Archaeologists Discovered “Temple of the Emperors” in the Agora of the Ancient City of Nikopolis, Greece - Arkeonews

USA – Mendota canoes e1717111048783 Lake Mendota - Historians from Wisconsin have reported the amazing finding of at least eleven prehistoric canoes in Lake Mendota, which is close to Madison. Among the important discoveries is a canoe from 2500 BC. The findings were announced in a press release by the Wisconsin Historical Society on May 23. All the canoes varied in age, with the youngest one dating back to 1250 AD. The archaeologists explained that the canoes “may have been intentionally cached in the water during the winter months, a standard practice to keep canoes safe from freezing and warping.” The canoes were also discovered along a shoreline that has since been submerged, suggesting a previously unknown civilization once thrived in the area. Dr Amy Rosebrough, State Archaeologist for the Wisconsin Historical Society mentioned that divers also found stone tools in the water, suggesting the presence of an ancient village site, which has yet to be located. “Even without finding the village, the discovery of these canoes and the tools found within the first canoe reminds us that people have lived and worked alongside the lake for thousands of years,”. While the Ho-Chunk tribe once lived in the area surrounding Lake Mendota, the Paleo-Indian people were the earliest inhabitants arriving around 12,000 years ago – the Ho-Chunk tribe migrated there no earlier than 800AD. Divers have found stone tools in the water, and experts believe that the lake is filled with other hidden sites.

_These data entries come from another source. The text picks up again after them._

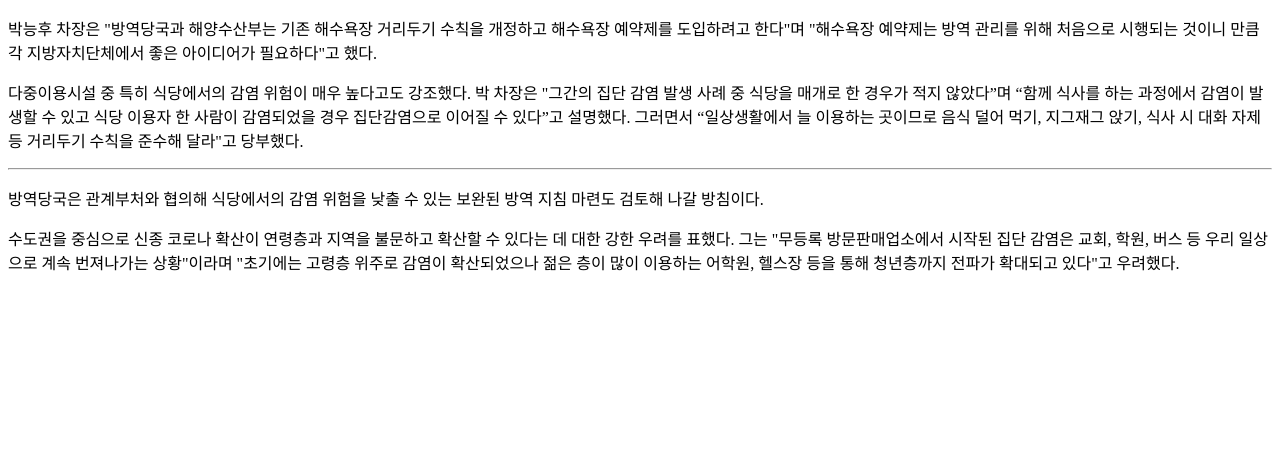
Repository: JeongWoo-Jang/Edu-Backup
Page: 5. HTML & CSS & JSP/ClientTest/WebContent/ex06_p.html
The author's editor kept a copy of each file at every save. The page is drawn from the files as they stood at one save, then again after the next save.
The browser window is 1280 px wide. The pictures show the whole page.

Above is the page before, as saved 2020-06-18 08:20:26.

After the next save:
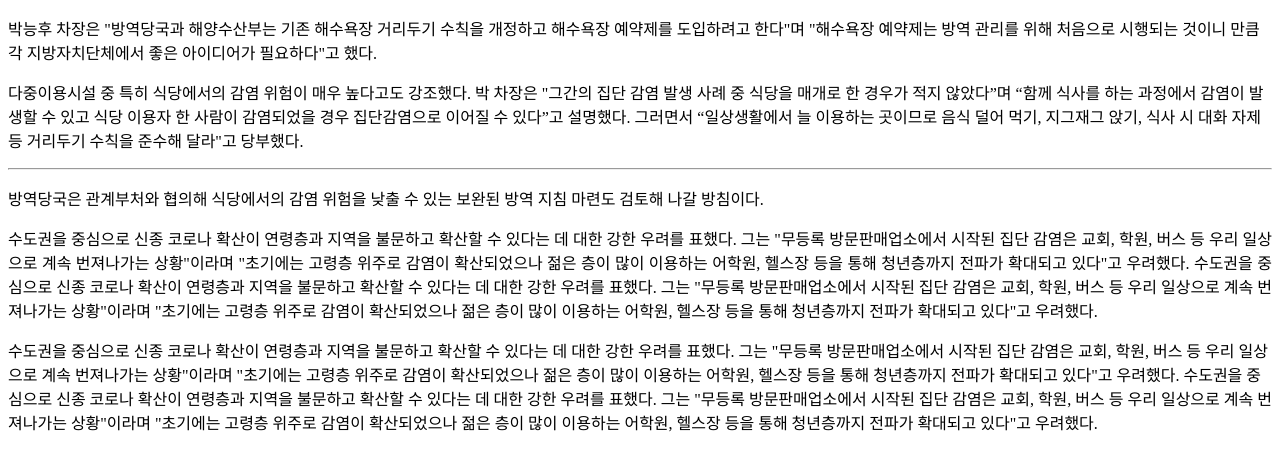
Saved 65 s later.
--- a/5. HTML & CSS & JSP/ClientTest/WebContent/ex06_p.html
+++ b/5. HTML & CSS & JSP/ClientTest/WebContent/ex06_p.html
@@ -17,14 +17,14 @@
 	 <p>박능후 차장은 "방역당국과 해양수산부는 기존 해수욕장 거리두기 수칙을 개정하고 해수욕장 예약제를 도입하려고 한다"며
 	 "해수욕장 예약제는 방역 관리를 위해 처음으로 시행되는 것이니 만큼 각 지방자치단체에서 좋은 아이디어가 필요하다"고 했다.</p>
 
-<p>다중이용시설 중 특히 식당에서의 감염 위험이 매우 높다고도 강조했다. 박 차장은 "그간의 집단 감염 발생 사례 중 식당을
+	<p>다중이용시설 중 특히 식당에서의 감염 위험이 매우 높다고도 강조했다. 박 차장은 "그간의 집단 감염 발생 사례 중 식당을
 매개로 한 경우가 적지 않았다”며 “함께 식사를 하는 과정에서 감염이 발생할 수 있고 식당 이용자 한 사람이 감염되었을 경우
 집단감염으로 이어질 수 있다”고 설명했다. 그러면서 “일상생활에서 늘 이용하는 곳이므로 음식 덜어 먹기, 지그재그 앉기,
 식사 시 대화 자제 등 거리두기 수칙을 준수해 달라"고 당부했다.</p>
 
 <hr>
 
-<p>방역당국은 관계부처와 협의해 식당에서의 감염 위험을 낮출 수 있는 보완된 방역 지침 마련도 검토해 나갈 방침이다.</p>
+	<p>방역당국은 관계부처와 협의해 식당에서의 감염 위험을 낮출 수 있는 보완된 방역 지침 마련도 검토해 나갈 방침이다.</p>
 
 <!--
 
@@ -36,8 +36,17 @@
 
  -->
 
+	<p align="justify">수도권을 중심으로 신종 코로나 확산이 연령층과 지역을 불문하고 확산할 수 있다는 데 대한 강한 우려를 표했다.
+ 그는 "무등록 방문판매업소에서 시작된 집단 감염은 교회, 학원, 버스 등 우리 일상으로 계속 번져나가는 상황"이라며
+ "초기에는 고령층 위주로 감염이 확산되었으나 젊은 층이 많이 이용하는 어학원, 헬스장 등을 통해 청년층까지 전파가 확대되고 있다"고 우려했다.
+ 수도권을 중심으로 신종 코로나 확산이 연령층과 지역을 불문하고 확산할 수 있다는 데 대한 강한 우려를 표했다.
+ 그는 "무등록 방문판매업소에서 시작된 집단 감염은 교회, 학원, 버스 등 우리 일상으로 계속 번져나가는 상황"이라며
+ "초기에는 고령층 위주로 감염이 확산되었으나 젊은 층이 많이 이용하는 어학원, 헬스장 등을 통해 청년층까지 전파가 확대되고 있다"고 우려했다.</p>
 
-<p>수도권을 중심으로 신종 코로나 확산이 연령층과 지역을 불문하고 확산할 수 있다는 데 대한 강한 우려를 표했다.
+ <p align="left">수도권을 중심으로 신종 코로나 확산이 연령층과 지역을 불문하고 확산할 수 있다는 데 대한 강한 우려를 표했다.
+ 그는 "무등록 방문판매업소에서 시작된 집단 감염은 교회, 학원, 버스 등 우리 일상으로 계속 번져나가는 상황"이라며
+ "초기에는 고령층 위주로 감염이 확산되었으나 젊은 층이 많이 이용하는 어학원, 헬스장 등을 통해 청년층까지 전파가 확대되고 있다"고 우려했다.
+ 수도권을 중심으로 신종 코로나 확산이 연령층과 지역을 불문하고 확산할 수 있다는 데 대한 강한 우려를 표했다.
  그는 "무등록 방문판매업소에서 시작된 집단 감염은 교회, 학원, 버스 등 우리 일상으로 계속 번져나가는 상황"이라며
  "초기에는 고령층 위주로 감염이 확산되었으나 젊은 층이 많이 이용하는 어학원, 헬스장 등을 통해 청년층까지 전파가 확대되고 있다"고 우려했다.</p>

The 4,500-year-old Wisconsin canoe was built around the same time that Stonehenge was being constructed - Arkeonews